University researchers, along with agencies and stakeholder groups, continually host community teach-in events to present the most current results from the monitoring efforts. The events engage the general public and often generate detailed discussion of the remaining concerns. For example, at a recent teach-in event at the Navajo Shiprock Chapter House, community members asked researchers many questions about the risk of consuming crops grown within the watershed. A survey at the end of the meeting indicated participants found the teach-in very informative.

After the initial response efforts and the continued coordination of monitoring efforts, communication is becoming more effective, potentially resulting in an overall improved watershed as the abandoned mines along Cement Creek and the Animas are reclaimed.

eNews June 2018

Graduate Geology Student Conducts Research on Santa Fe River Water

by Margaret McKinney, University Relations Office, New Mexico Highlands University


A New Mexico Highlands geology graduate student will conduct a hydrogeology research study of the lower Santa Fe River that aims to measure the quantity and quality of the water as it flows into the Rio Grande.

Ryan Mann, a 41-year-old Albuquerque native and Santa Fe resident, received a grant from the New Mexico Water Resources Research Institute to fund his study.

“The purpose of this study it to better define the hydrologic budget, the inflows and outflows of water, as well as the water chemistry,” Mann said. “In the La Cienga area of the lower Santa Fe River there’s been a shift in land use from agriculture toward more housing developments that rely entirely upon domestic wells. I’ll be looking at how this new land use is affecting the amount of river water and its quality.”

Mann said the study will help stakeholders in the La Cienga community such as farmers, ranchers, and homeowners better balance the demands on water in the lower Santa Fe River.

Mann will be collecting water samples at multiple monitoring sites during the summer and winter seasons to test the general chemistry of the water.

“The chemistry will give an indication of overall water quality. We’ll also be measuring streamflow, which tells us how much water is flowing through the river. These measurements will be done on a weekly basis for a year,” Mann said.

He said the hydrogeology project will become his thesis. Highlands geology professor Jennifer Lindline is his research adviser and thesis committee chair.

“I approached Dr. Lindline inquiring how I could conduct a hydrogeology study that would benefit society and she suggested this topic. The Santa Fe Water Division has needed a study like this for a number of years. I’m honored that I get to complete a project that will have an impact,” Mann said.

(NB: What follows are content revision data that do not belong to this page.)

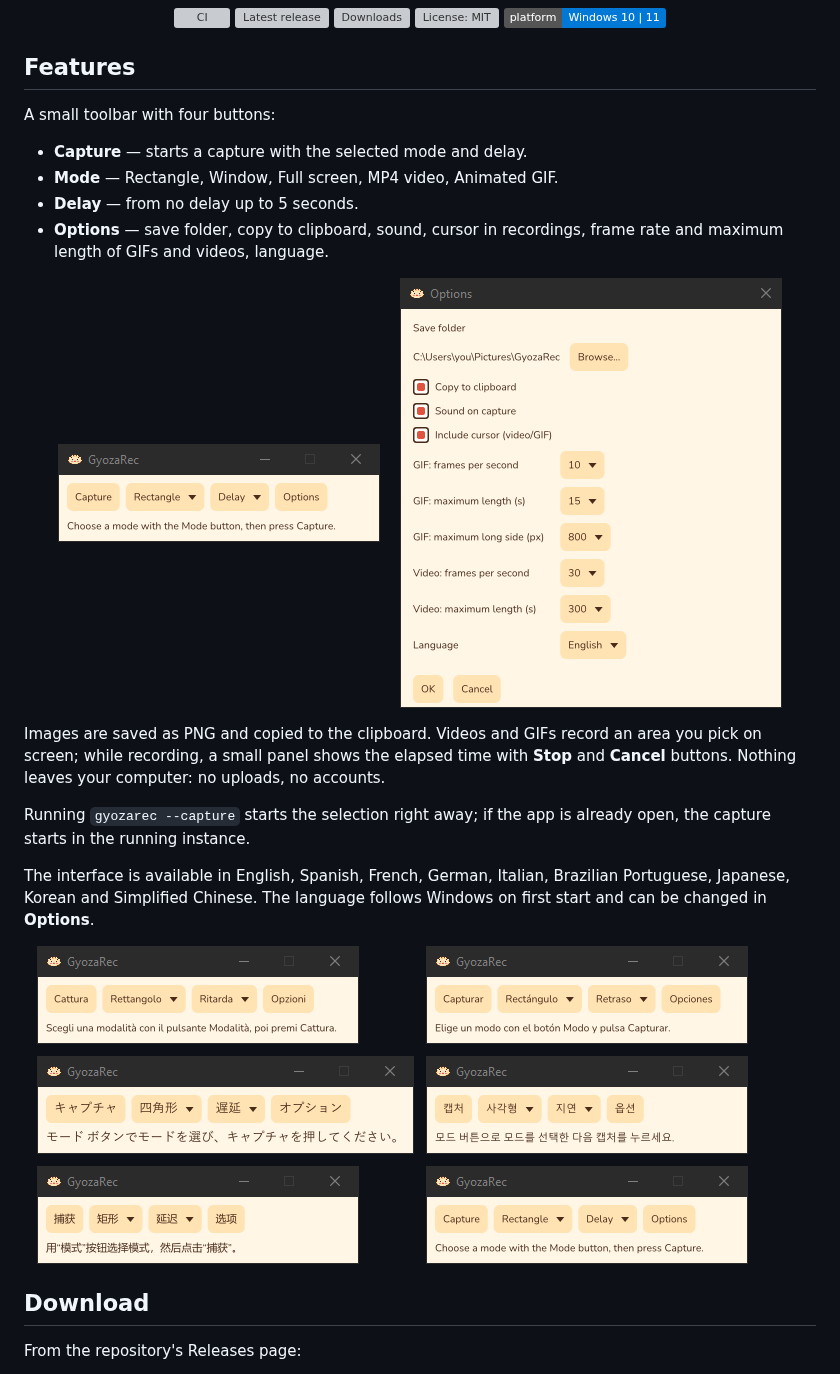
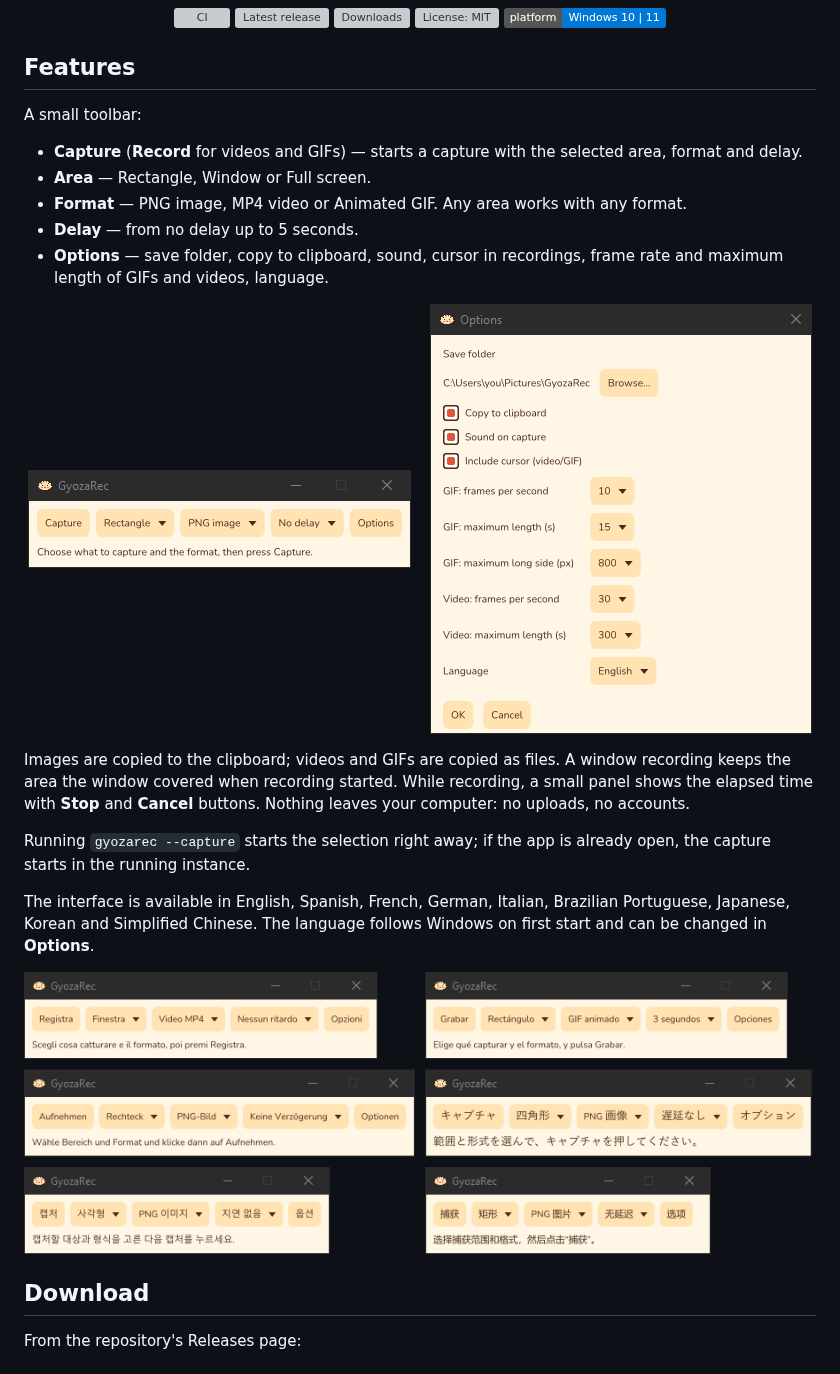
Before and after one commit to martindavinci/GyozaRec, a Markdown page: README.md, the part around one of its changes. Drawn GitHub-style; pictures changed too: docs/screenshots/languages.png, docs/screenshots/toolbar.png; badges without logos; grey boxes are pictures that could not be loaded.

```diff
--- a/README.md
+++ b/README.md
@@ -16,10 +16,11 @@
 
 ## Features
 
-A small toolbar with four buttons:
+A small toolbar:
 
-- **Capture** — starts a capture with the selected mode and delay.
-- **Mode** — Rectangle, Window, Full screen, MP4 video, Animated GIF.
+- **Capture** (**Record** for videos and GIFs) — starts a capture with the selected area, format and delay.
+- **Area** — Rectangle, Window or Full screen.
+- **Format** — PNG image, MP4 video or Animated GIF. Any area works with any format.
 - **Delay** — from no delay up to 5 seconds.
 - **Options** — save folder, copy to clipboard, sound, cursor in recordings, frame rate and maximum length of GIFs and videos, language.
 
@@ -29,7 +30,7 @@ A small toolbar with four buttons:
   <img src="docs/screenshots/options.png" alt="The Options window" valign="top">
 </p>
 
-Images are saved as PNG and copied to the clipboard. Videos and GIFs record an area you pick on screen; while recording, a small panel shows the elapsed time with **Stop** and **Cancel** buttons. Nothing leaves your computer: no uploads, no accounts.
+Images are copied to the clipboard; videos and GIFs are copied as files. A window recording keeps the area the window covered when recording started. While recording, a small panel shows the elapsed time with **Stop** and **Cancel** buttons. Nothing leaves your computer: no uploads, no accounts.
 
 Running `gyozarec --capture` starts the selection right away; if the app is already open, the capture starts in the running instance.
 
```
Also changed, not shown: other parts of README.md (+1 -1 lines), 13 other files.
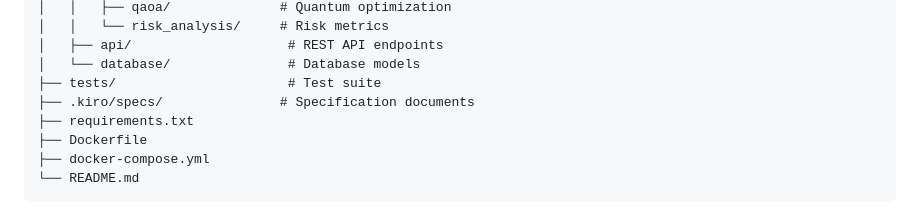
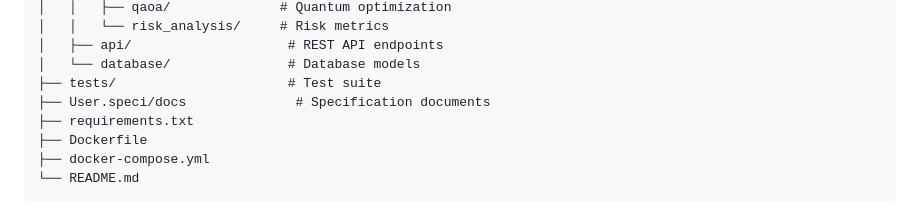
Before and after one commit to HARSH83022/Quantum-AI-Smart-Energy-Load-Balancing-System-for-Smart-Cities, a Markdown page: README.md, the part around the change. Drawn GitHub-style.

Commit message:
Fix typo in specification documents path

```diff
--- a/README.md
+++ b/README.md
@@ -39,7 +39,7 @@ quantum-energy-system/
 │   ├── api/                    # REST API endpoints
 │   └── database/               # Database models
 ├── tests/                      # Test suite
-├── .kiro/specs/               # Specification documents
+├── User.speci/docs              # Specification documents
 ├── requirements.txt
 ├── Dockerfile
 ├── docker-compose.yml
```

Lindline said that water resources issues facing New Mexico and the Southwest United States are profound.

“The Highlands Environmental Geology Program works to raise students’ awareness of surface and ground water resources and the depths of water supply issues,” Lindline said. “Ryan’s study is a good example of data collection and collaboration with community stakeholders, city offices, and state agencies to improve the collective hydrogeologic understanding of this important La Cienga area.”

Mann said that Lindline has been great to work with at both the graduate and undergraduate level.

“Dr. Lindline is extremely good at keeping students focused on the task at hand and giving the right amount of direction while allowing us to also be independent in academic endeavors. She’s very thorough and encouraging,” Mann said.

Mann said he wants to stay in New Mexico to pursue his professional career.

“I want to work with the State of New Mexico in the area of water resources management. My current research will give me a solid foundation for my aspirations. I’m grateful the New Mexico Water Resources Research Institute is making it possible.”